***** Task input *****
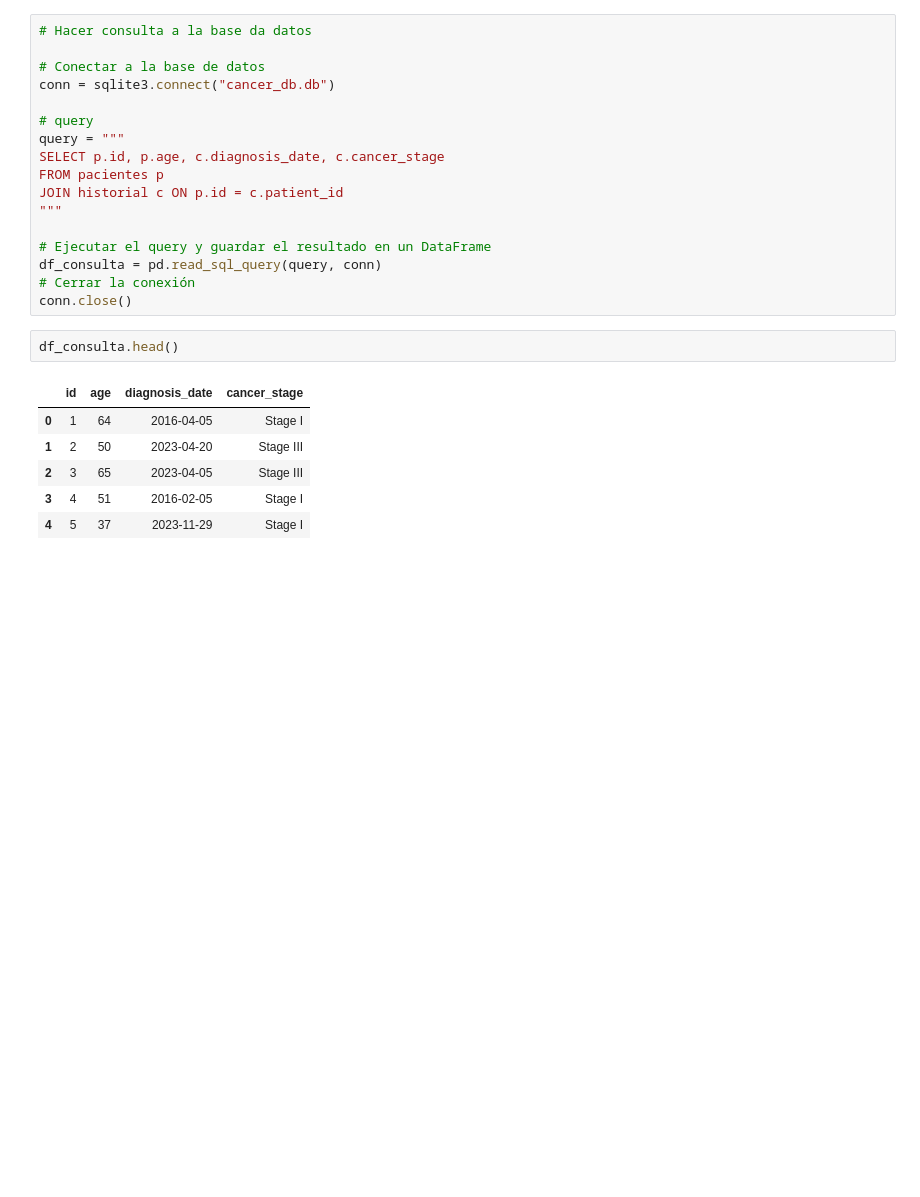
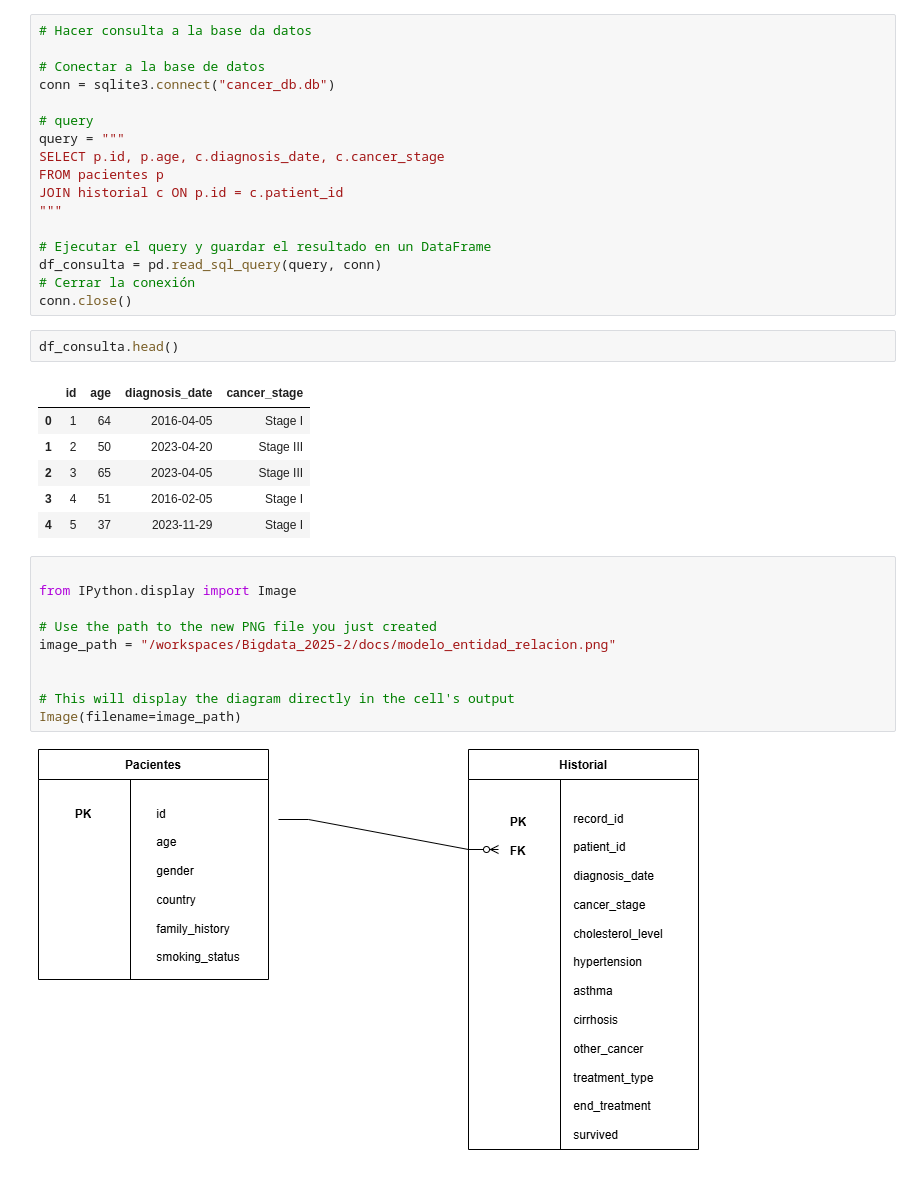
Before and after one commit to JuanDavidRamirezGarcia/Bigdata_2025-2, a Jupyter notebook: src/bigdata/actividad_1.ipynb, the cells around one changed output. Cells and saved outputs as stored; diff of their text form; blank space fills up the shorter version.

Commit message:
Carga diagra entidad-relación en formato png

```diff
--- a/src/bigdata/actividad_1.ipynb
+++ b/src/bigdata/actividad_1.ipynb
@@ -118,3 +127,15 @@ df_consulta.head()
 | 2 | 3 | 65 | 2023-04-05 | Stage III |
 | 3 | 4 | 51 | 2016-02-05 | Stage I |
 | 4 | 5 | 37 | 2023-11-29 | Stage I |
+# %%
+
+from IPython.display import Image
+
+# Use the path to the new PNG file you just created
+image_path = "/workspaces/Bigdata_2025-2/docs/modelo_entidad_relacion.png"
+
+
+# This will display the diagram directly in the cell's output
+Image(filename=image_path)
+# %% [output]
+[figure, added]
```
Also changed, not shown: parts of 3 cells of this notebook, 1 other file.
*****
***** Task input *****
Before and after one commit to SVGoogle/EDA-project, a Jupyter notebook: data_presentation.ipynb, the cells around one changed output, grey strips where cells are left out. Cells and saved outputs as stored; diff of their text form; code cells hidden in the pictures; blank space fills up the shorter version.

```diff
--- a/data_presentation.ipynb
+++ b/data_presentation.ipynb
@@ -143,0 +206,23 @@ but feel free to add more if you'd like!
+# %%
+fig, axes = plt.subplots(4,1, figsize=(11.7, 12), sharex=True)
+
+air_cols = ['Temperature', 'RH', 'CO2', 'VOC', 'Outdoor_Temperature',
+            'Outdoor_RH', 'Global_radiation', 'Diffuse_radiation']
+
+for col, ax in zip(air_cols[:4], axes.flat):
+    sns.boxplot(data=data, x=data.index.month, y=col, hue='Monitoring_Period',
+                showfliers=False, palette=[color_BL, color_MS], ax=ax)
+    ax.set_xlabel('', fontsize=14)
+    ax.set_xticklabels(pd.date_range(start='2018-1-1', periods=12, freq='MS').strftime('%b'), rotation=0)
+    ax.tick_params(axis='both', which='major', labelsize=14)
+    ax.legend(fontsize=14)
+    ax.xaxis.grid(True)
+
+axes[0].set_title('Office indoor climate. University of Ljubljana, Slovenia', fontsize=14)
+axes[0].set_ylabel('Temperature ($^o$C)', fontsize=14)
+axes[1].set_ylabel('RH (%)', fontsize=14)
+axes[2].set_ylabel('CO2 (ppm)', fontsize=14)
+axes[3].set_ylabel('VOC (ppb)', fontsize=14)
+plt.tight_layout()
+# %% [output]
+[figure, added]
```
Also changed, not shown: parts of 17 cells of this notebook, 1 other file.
*****
• **Task directions**: Locate all lines in the listing above with the word "parts". Copy them.

• **Problem solution**:
Also changed, not shown: parts of 3 cells of this notebook, 1 other file.
Also changed, not shown: parts of 17 cells of this notebook, 1 other file.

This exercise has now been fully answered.